When a Department of Transportation truck parked on Vernon Boulevard in Long Island City caught fire and exploded on Wednesday, July 5, it sent lunchtime crowds searching for cover. Panicked residents and merchants rushed to call 911 as first responders evacuated businesses and restaurants along the commercial corridor, but many reported that their emergency calls went unanswered while others encountered a busy signal and a voicemail, increasing anxiety levels across the neighborhood.
The NYPD, which runs the 911 command centers, acknowledged that there was a problem with the emergency call system that afternoon.
“New York City’s 9-1-1- system experienced a slight increase in calls on July 5,” an NYPD spokesperson told QNS. “We are actively working to improve services so wait times are rare.”
AFSCME Local 1549, the union representing the city’s 911 dispatchers, maintains that the Long Island City 911 snafu that afternoon was just the tip of the iceberg.
The union’s leadership blames chronic under-staffing, poor work conditions and management issues as the cause in recent delays in reaching 911 and not the unusually high volume of calls following the explosion, as claimed by the NYPD.
“The heroism of our first responders is on display every day. But the heroes you don’t see are the 911 operators that are there for us day and night, yet suffer under poor working conditions that go unseen and sometimes ignored,” AFSCME Local 1549 Administrator James Howell said. “We must ensure that the command centers and dispatchers are given the support and resources needed so that response times are not inhibited. Currently, that is not the case.”
Four DOT employees were working on road repairs in the area when they took a lunch break on Vernon Boulevard just before 1 p.m. They noticed the vehicle smoking and it eventually caught fire before ultimately exploding, causing panic that was compounded by the unanswered 911 calls. While the DOT workers were unharmed, two civilians suffered minor injuries but refused medical attention from EMS at the scene, according to the FDNY.
There were no injuries to firefighters who responded and brought the fire under control a short while later.
“Gross understaffing has been an ongoing problem at the two command centers, both under the management of the NYPD, that service 911 calls for the entire city,” Howell said. “The centers’ 1,200 operators, staffed predominantly by women with families, are responsible for fielding over 10 million calls per year, with many working 16- to 18-hour shifts, for five or six days straight, to handle the sheer volume of calls.
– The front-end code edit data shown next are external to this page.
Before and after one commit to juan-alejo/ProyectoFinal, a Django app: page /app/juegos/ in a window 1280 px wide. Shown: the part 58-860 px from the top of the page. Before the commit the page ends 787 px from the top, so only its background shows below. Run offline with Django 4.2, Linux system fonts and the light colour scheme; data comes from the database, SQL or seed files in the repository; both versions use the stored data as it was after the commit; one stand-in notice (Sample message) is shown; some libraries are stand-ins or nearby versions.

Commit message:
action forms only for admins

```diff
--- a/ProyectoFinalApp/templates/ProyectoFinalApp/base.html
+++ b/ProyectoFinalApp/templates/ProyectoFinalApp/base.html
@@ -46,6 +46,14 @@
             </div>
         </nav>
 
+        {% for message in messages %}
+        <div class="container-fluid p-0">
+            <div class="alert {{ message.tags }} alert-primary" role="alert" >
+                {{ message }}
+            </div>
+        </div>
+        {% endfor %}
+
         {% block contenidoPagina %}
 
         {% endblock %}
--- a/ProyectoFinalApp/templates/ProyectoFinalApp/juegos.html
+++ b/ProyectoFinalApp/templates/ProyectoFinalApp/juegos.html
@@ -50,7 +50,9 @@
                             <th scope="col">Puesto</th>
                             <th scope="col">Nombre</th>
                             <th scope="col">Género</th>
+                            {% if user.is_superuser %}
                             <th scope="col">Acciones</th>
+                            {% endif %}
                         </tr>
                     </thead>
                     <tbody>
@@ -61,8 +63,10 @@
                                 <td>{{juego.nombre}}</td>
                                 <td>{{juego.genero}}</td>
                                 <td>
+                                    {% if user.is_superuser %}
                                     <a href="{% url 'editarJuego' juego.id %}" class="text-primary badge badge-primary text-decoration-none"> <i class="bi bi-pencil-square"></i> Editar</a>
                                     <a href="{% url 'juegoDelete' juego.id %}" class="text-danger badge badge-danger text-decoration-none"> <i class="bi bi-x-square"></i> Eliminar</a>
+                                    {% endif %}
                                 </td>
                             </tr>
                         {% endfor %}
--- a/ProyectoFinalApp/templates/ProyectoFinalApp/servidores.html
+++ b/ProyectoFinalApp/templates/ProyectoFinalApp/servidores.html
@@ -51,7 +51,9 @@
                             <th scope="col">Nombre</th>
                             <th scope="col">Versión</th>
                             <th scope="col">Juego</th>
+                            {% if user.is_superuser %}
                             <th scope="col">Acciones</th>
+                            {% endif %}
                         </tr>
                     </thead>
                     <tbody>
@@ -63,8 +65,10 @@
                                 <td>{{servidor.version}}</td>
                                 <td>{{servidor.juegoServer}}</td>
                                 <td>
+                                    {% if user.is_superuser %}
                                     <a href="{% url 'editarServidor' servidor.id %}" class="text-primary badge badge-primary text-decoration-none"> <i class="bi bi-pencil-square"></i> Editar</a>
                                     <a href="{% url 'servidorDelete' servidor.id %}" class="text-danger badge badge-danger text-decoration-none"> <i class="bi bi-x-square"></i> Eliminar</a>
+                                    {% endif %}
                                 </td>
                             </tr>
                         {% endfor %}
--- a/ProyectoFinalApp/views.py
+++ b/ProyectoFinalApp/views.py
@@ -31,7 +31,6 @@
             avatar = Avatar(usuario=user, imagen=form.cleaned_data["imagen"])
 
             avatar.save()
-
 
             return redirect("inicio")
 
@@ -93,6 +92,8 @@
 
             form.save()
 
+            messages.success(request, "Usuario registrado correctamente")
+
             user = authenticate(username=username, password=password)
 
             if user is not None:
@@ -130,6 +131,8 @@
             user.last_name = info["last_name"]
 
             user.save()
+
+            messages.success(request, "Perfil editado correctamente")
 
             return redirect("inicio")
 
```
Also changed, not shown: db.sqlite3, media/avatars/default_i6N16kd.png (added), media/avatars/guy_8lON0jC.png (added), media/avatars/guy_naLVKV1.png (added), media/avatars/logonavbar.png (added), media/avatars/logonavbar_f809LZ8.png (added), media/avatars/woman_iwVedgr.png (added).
And for those operators being mandated to work overtime, some are running at two to three hours of sleep.”
Howell added that some of the operators who sleep at command centers are currently also contending with a bed bug infestation.
“Working tirelessly under unstable management and with untenable scheduling policies has caused alarming rates of staff turnover and created challenges with recruitment and retention,” Howell continued. “We look forward to meeting with NYPD management on these issues and look forward to a productive dialogue to improve the working conditions at our command centers. Our operators want to be their best for those in crisis, and our first responders — and for our city as a whole.”